## Data extract:
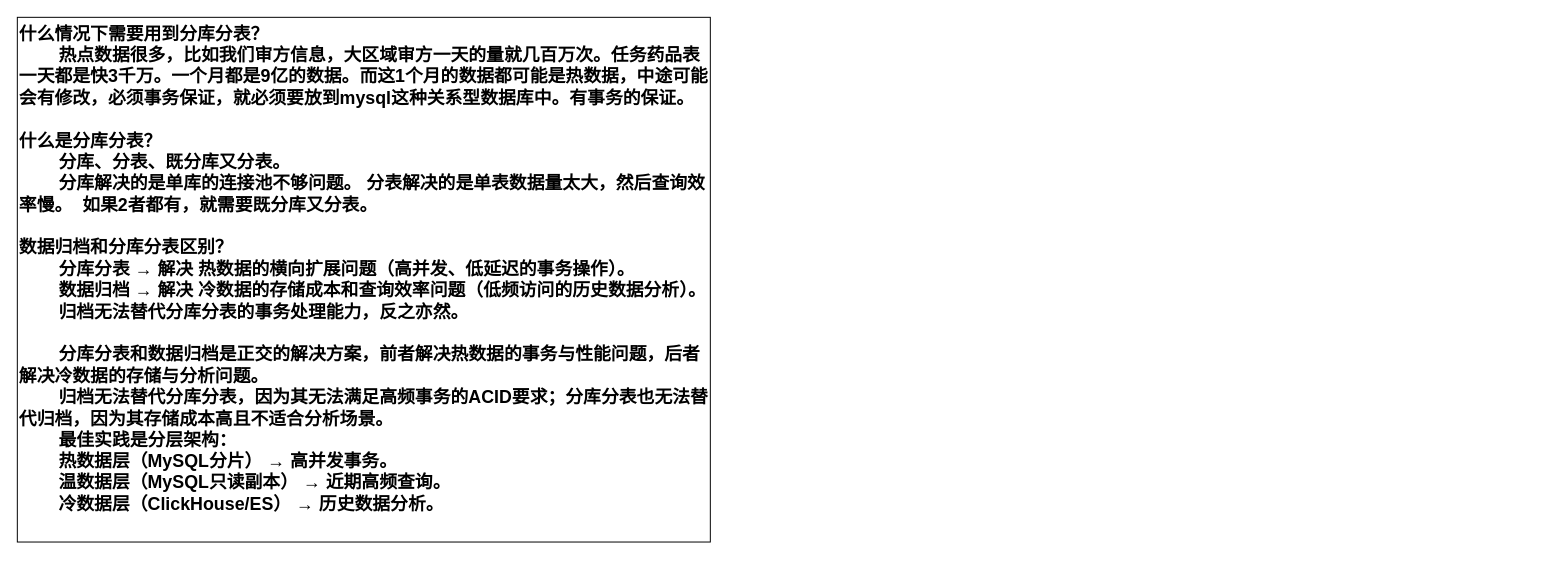
Earlier version of the draw.io diagram JAVA/分库分表.drawio (KGwolf/MyDraw). Source tidied: cells renumbered, new cells numbered last; positions are measured from the earlier drawing's top-left corner, leaving out a move shared by most shapes. Both pictures are drawn from the tidied source at 99%, with x=0, y=0 at pixel (17, 17).
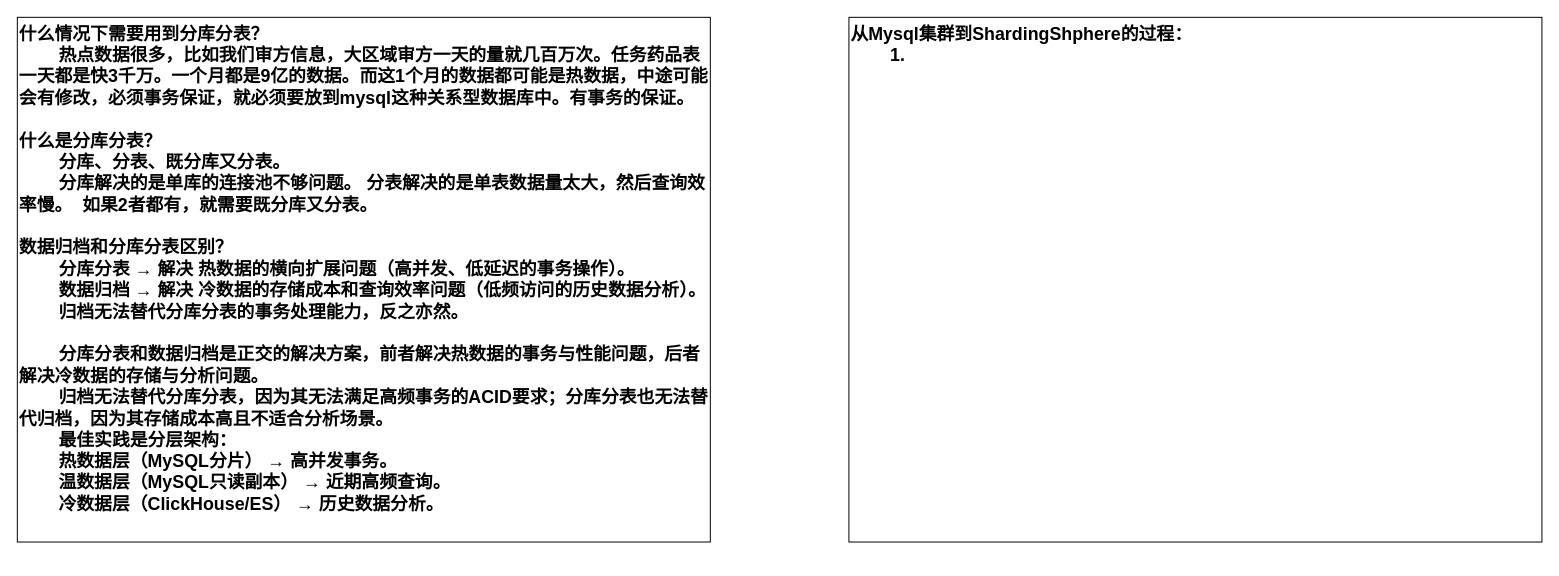
The same diagram, later.

Commit message:
更新分库分表.drawio

Change to the diagram source:
```diff
@@
 <mxGraphModel>
   <root>
     <mxCell id="0" />
     <mxCell id="1" parent="0" />
     <mxCell id="2" value="什么情况下需要用到分库分表？&lt;div&gt;&lt;span style=&quot;white-space: pre;&quot;&gt;&#9;&lt;/span&gt;热点数据很多，比如我们审方信息，大区域审方一天的量就几百万次。任务药品表一天都是快3千万。一个月都是9亿的数据。而这1个月的数据都可能是热数据，中途可能会有修改，必须事务保证，就必须要放到mysql这种关系型数据库中。有事务的保证。&amp;nbsp;&lt;br&gt;&lt;/div&gt;&lt;div&gt;&lt;br&gt;&lt;/div&gt;&lt;div&gt;什么是分库分表？&lt;/div&gt;&lt;div&gt;&lt;span style=&quot;white-space: pre;&quot;&gt;&#9;&lt;/span&gt;分库、分表、既分库又分表。&lt;br&gt;&lt;/div&gt;&lt;div&gt;&lt;span style=&quot;white-space: pre;&quot;&gt;&#9;&lt;/span&gt;分库解决的是单库的连接池不够问题。 分表解决的是单表数据量太大，然后查询效率慢。&amp;nbsp; 如果2者都有，就需要既分库又分表。&lt;br&gt;&lt;/div&gt;&lt;div&gt;&lt;br&gt;&lt;/div&gt;&lt;div&gt;数据归档和分库分表区别？&lt;/div&gt;&lt;div&gt;&lt;span style=&quot;white-space: pre;&quot;&gt;&#9;&lt;/span&gt;&lt;span style=&quot;background-color: transparent;&quot;&gt;分库分表 → 解决 热数据的横向扩展问题（高并发、低延迟的事务操作）。&lt;br&gt;&lt;span style=&quot;white-space: pre;&quot;&gt;&#9;&lt;/span&gt;数据归档 → 解决 冷数据的存储成本和查询效率问题（低频访问的历史数据分析）。&lt;br&gt;&lt;span style=&quot;white-space: pre;&quot;&gt;&#9;&lt;/span&gt;归档无法替代分库分表的事务处理能力，反之亦然。&lt;/span&gt;&lt;br&gt;&lt;/div&gt;&lt;div&gt;&lt;span style=&quot;background-color: transparent;&quot;&gt;&lt;br&gt;&lt;/span&gt;&lt;/div&gt;&lt;div&gt;&lt;span style=&quot;background-color: transparent;&quot;&gt;&lt;span style=&quot;white-space: pre;&quot;&gt;&#9;&lt;/span&gt;&lt;/span&gt;&lt;span style=&quot;background-color: transparent;&quot;&gt;分库分表和数据归档是正交的解决方案，前者解决热数据的事务与性能问题，后者解决冷数据的存储与分析问题。&lt;br&gt;&lt;span style=&quot;white-space: pre;&quot;&gt;&#9;&lt;/span&gt;归档无法替代分库分表，因为其无法满足高频事务的ACID要求；分库分表也无法替代归档，因为其存储成本高且不适合分析场景。&lt;br&gt;&lt;span style=&quot;white-space: pre;&quot;&gt;&#9;&lt;/span&gt;最佳实践是分层架构：&lt;br&gt;&lt;span style=&quot;white-space: pre;&quot;&gt;&#9;&lt;/span&gt;热数据层（MySQL分片） → 高并发事务。&lt;br&gt;&lt;span style=&quot;white-space: pre;&quot;&gt;&#9;&lt;/span&gt;温数据层（MySQL只读副本） → 近期高频查询。&lt;br&gt;&lt;span style=&quot;white-space: pre;&quot;&gt;&#9;&lt;/span&gt;冷数据层（ClickHouse/ES） → 历史数据分析。&lt;/span&gt;&lt;/div&gt;&lt;div&gt;&lt;span style=&quot;background-color: transparent;&quot;&gt;&lt;br&gt;&lt;br&gt;&lt;/span&gt;&lt;/div&gt;" style="rounded=0;whiteSpace=wrap;html=1;fontSize=18;fontStyle=1;verticalAlign=top;align=left;" parent="1" vertex="1">
       <mxGeometry width="700" height="530" as="geometry" />
     </mxCell>
+    <mxCell id="3" value="从Mysql集群到ShardingShphere的过程：&lt;div&gt;&lt;span style=&quot;white-space: pre;&quot;&gt;&#9;&lt;/span&gt;1.&lt;br&gt;&lt;/div&gt;" style="rounded=0;whiteSpace=wrap;html=1;fontSize=18;fontStyle=1;verticalAlign=top;align=left;" parent="1" vertex="1">
+      <mxGeometry x="840" width="700" height="530" as="geometry" />
+    </mxCell>
   </root>
 </mxGraphModel>
```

## Assignment:
Each line of the listing must be restated word for word, and the pictures left out.

## Your response:
Earlier version of the draw.io diagram JAVA/分库分表.drawio (KGwolf/MyDraw). Source tidied: cells renumbered, new cells numbered last; positions are measured from the earlier drawing's top-left corner, leaving out a move shared by most shapes. Both pictures are drawn from the tidied source at 99%, with x=0, y=0 at pixel (17, 17).
The same diagram, later.

Commit message:
更新分库分表.drawio

Change to the diagram source:
```diff
@@
 <mxGraphModel>
   <root>
     <mxCell id="0" />
     <mxCell id="1" parent="0" />
     <mxCell id="2" value="什么情况下需要用到分库分表？&lt;div&gt;&lt;span style=&quot;white-space: pre;&quot;&gt;&#9;&lt;/span&gt;热点数据很多，比如我们审方信息，大区域审方一天的量就几百万次。任务药品表一天都是快3千万。一个月都是9亿的数据。而这1个月的数据都可能是热数据，中途可能会有修改，必须事务保证，就必须要放到mysql这种关系型数据库中。有事务的保证。&amp;nbsp;&lt;br&gt;&lt;/div&gt;&lt;div&gt;&lt;br&gt;&lt;/div&gt;&lt;div&gt;什么是分库分表？&lt;/div&gt;&lt;div&gt;&lt;span style=&quot;white-space: pre;&quot;&gt;&#9;&lt;/span&gt;分库、分表、既分库又分表。&lt;br&gt;&lt;/div&gt;&lt;div&gt;&lt;span style=&quot;white-space: pre;&quot;&gt;&#9;&lt;/span&gt;分库解决的是单库的连接池不够问题。 分表解决的是单表数据量太大，然后查询效率慢。&amp;nbsp; 如果2者都有，就需要既分库又分表。&lt;br&gt;&lt;/div&gt;&lt;div&gt;&lt;br&gt;&lt;/div&gt;&lt;div&gt;数据归档和分库分表区别？&lt;/div&gt;&lt;div&gt;&lt;span style=&quot;white-space: pre;&quot;&gt;&#9;&lt;/span&gt;&lt;span style=&quot;background-color: transparent;&quot;&gt;分库分表 → 解决 热数据的横向扩展问题（高并发、低延迟的事务操作）。&lt;br&gt;&lt;span style=&quot;white-space: pre;&quot;&gt;&#9;&lt;/span&gt;数据归档 → 解决 冷数据的存储成本和查询效率问题（低频访问的历史数据分析）。&lt;br&gt;&lt;span style=&quot;white-space: pre;&quot;&gt;&#9;&lt;/span&gt;归档无法替代分库分表的事务处理能力，反之亦然。&lt;/span&gt;&lt;br&gt;&lt;/div&gt;&lt;div&gt;&lt;span style=&quot;background-color: transparent;&quot;&gt;&lt;br&gt;&lt;/span&gt;&lt;/div&gt;&lt;div&gt;&lt;span style=&quot;background-color: transparent;&quot;&gt;&lt;span style=&quot;white-space: pre;&quot;&gt;&#9;&lt;/span&gt;&lt;/span&gt;&lt;span style=&quot;background-color: transparent;&quot;&gt;分库分表和数据归档是正交的解决方案，前者解决热数据的事务与性能问题，后者解决冷数据的存储与分析问题。&lt;br&gt;&lt;span style=&quot;white-space: pre;&quot;&gt;&#9;&lt;/span&gt;归档无法替代分库分表，因为其无法满足高频事务的ACID要求；分库分表也无法替代归档，因为其存储成本高且不适合分析场景。&lt;br&gt;&lt;span style=&quot;white-space: pre;&quot;&gt;&#9;&lt;/span&gt;最佳实践是分层架构：&lt;br&gt;&lt;span style=&quot;white-space: pre;&quot;&gt;&#9;&lt;/span&gt;热数据层（MySQL分片） → 高并发事务。&lt;br&gt;&lt;span style=&quot;white-space: pre;&quot;&gt;&#9;&lt;/span&gt;温数据层（MySQL只读副本） → 近期高频查询。&lt;br&gt;&lt;span style=&quot;white-space: pre;&quot;&gt;&#9;&lt;/span&gt;冷数据层（ClickHouse/ES） → 历史数据分析。&lt;/span&gt;&lt;/div&gt;&lt;div&gt;&lt;span style=&quot;background-color: transparent;&quot;&gt;&lt;br&gt;&lt;br&gt;&lt;/span&gt;&lt;/div&gt;" style="rounded=0;whiteSpace=wrap;html=1;fontSize=18;fontStyle=1;verticalAlign=top;align=left;" parent="1" vertex="1">
       <mxGeometry width="700" height="530" as="geometry" />
     </mxCell>
+    <mxCell id="3" value="从Mysql集群到ShardingShphere的过程：&lt;div&gt;&lt;span style=&quot;white-space: pre;&quot;&gt;&#9;&lt;/span&gt;1.&lt;br&gt;&lt;/div&gt;" style="rounded=0;whiteSpace=wrap;html=1;fontSize=18;fontStyle=1;verticalAlign=top;align=left;" parent="1" vertex="1">
+      <mxGeometry x="840" width="700" height="530" as="geometry" />
+    </mxCell>
   </root>
 </mxGraphModel>
```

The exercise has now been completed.